### WORK INSTRUCTION
Answer with a single number stating how many lines of the entries below include the string "true".

Front-end code edit data:
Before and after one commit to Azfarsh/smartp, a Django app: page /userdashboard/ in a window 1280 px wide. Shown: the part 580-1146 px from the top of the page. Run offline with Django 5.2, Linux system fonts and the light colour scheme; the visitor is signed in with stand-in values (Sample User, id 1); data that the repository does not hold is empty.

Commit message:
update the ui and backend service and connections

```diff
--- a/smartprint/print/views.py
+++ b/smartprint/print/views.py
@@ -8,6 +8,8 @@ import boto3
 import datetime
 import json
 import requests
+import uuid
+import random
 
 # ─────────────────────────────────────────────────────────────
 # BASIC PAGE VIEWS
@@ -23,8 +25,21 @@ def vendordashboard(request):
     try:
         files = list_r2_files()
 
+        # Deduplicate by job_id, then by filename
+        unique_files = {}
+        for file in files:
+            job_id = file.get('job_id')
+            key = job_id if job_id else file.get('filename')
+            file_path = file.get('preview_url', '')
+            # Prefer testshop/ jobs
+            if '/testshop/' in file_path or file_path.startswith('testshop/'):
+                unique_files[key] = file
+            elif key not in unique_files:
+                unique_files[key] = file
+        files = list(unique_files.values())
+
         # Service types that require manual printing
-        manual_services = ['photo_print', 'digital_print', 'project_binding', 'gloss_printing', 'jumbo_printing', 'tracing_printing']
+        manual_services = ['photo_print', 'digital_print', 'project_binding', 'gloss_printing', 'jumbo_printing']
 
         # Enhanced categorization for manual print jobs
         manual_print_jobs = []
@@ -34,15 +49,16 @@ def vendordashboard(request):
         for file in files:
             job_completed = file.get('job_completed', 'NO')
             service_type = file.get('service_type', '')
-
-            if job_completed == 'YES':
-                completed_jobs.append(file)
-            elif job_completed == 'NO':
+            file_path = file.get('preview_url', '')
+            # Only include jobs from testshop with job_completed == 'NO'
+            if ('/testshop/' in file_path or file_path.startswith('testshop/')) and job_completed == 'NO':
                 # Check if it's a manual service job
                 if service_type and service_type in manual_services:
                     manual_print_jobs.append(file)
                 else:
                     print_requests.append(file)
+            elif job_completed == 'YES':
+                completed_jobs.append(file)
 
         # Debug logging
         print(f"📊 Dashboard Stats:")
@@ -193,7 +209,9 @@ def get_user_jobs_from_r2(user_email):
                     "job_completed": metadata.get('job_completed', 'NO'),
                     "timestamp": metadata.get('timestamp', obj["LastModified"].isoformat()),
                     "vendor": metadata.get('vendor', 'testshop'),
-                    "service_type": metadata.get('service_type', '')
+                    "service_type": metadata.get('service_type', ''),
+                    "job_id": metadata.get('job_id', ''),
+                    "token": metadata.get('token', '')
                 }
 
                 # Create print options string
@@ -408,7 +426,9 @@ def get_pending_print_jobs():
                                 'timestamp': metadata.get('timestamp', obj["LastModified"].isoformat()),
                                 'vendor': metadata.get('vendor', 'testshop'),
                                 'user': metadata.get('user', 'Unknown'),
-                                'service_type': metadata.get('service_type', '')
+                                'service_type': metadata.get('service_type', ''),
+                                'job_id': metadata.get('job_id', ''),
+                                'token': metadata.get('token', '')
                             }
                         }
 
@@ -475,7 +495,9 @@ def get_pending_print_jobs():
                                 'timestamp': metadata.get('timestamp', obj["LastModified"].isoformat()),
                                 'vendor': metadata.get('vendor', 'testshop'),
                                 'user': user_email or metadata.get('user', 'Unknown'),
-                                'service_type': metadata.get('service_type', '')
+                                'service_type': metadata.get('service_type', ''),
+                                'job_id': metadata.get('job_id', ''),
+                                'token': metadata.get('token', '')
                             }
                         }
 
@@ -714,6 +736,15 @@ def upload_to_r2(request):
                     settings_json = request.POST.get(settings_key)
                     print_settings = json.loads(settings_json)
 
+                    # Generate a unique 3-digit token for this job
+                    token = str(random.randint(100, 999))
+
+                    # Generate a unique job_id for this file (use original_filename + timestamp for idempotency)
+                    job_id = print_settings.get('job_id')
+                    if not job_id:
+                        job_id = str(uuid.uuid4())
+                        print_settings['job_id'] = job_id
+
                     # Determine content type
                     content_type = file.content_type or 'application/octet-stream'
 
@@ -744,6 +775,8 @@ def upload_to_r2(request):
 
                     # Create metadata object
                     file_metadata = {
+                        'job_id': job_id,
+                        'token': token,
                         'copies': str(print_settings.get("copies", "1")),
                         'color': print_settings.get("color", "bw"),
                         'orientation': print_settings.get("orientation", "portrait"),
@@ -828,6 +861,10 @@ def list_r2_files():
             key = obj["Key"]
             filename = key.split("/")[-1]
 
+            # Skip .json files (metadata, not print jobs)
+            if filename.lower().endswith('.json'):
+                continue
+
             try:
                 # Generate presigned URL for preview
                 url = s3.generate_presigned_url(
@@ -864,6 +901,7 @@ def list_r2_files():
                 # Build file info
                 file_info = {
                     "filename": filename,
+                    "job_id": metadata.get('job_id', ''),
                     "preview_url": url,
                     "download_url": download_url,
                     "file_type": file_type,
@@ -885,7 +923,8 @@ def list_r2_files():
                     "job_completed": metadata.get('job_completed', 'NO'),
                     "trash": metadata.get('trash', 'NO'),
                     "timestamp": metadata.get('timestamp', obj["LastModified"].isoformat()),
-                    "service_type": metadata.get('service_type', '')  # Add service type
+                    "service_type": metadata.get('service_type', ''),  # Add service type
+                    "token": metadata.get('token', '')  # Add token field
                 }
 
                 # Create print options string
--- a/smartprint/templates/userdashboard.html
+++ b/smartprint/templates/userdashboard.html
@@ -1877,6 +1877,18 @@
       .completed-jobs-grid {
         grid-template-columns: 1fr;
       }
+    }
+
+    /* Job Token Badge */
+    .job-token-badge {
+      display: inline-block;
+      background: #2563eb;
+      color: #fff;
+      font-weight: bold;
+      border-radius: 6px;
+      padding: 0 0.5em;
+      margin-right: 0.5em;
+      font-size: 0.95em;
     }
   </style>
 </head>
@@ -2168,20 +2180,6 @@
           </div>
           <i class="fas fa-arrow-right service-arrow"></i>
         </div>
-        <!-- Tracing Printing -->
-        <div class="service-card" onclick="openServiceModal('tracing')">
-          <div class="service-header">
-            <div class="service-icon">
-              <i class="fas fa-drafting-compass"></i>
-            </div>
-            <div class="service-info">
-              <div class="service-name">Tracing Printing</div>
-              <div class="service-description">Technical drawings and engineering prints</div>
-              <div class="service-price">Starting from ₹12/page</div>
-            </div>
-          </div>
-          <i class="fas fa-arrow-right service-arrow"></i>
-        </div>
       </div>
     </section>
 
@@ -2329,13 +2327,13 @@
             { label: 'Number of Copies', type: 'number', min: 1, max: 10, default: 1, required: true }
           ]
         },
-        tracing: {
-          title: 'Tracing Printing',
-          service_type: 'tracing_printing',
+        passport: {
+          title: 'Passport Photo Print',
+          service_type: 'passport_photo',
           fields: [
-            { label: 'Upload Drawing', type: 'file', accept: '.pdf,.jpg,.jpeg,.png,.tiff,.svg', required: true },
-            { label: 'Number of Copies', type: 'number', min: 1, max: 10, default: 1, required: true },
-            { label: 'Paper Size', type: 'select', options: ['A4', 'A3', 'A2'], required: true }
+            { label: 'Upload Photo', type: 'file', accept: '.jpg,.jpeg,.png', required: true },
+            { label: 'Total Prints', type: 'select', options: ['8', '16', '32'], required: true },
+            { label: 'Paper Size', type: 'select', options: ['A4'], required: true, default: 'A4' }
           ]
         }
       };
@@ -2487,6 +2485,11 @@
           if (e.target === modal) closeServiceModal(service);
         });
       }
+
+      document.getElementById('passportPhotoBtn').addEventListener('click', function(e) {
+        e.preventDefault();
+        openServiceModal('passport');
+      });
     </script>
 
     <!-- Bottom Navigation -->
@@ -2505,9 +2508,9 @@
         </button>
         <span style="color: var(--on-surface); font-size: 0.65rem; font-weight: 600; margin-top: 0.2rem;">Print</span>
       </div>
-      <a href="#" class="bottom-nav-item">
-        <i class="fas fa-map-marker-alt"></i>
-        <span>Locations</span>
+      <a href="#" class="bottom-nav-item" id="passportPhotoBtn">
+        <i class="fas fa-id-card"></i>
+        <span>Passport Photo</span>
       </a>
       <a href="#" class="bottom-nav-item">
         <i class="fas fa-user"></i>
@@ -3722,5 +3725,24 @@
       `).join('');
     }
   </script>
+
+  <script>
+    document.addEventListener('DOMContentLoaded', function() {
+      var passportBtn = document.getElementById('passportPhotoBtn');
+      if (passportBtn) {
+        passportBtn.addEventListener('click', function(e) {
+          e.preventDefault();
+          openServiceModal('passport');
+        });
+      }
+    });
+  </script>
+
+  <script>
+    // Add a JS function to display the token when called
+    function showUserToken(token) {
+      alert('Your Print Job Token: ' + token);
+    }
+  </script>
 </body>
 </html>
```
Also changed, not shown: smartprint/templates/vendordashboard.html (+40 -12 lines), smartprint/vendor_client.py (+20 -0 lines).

### EXERCISE SOLUTION
7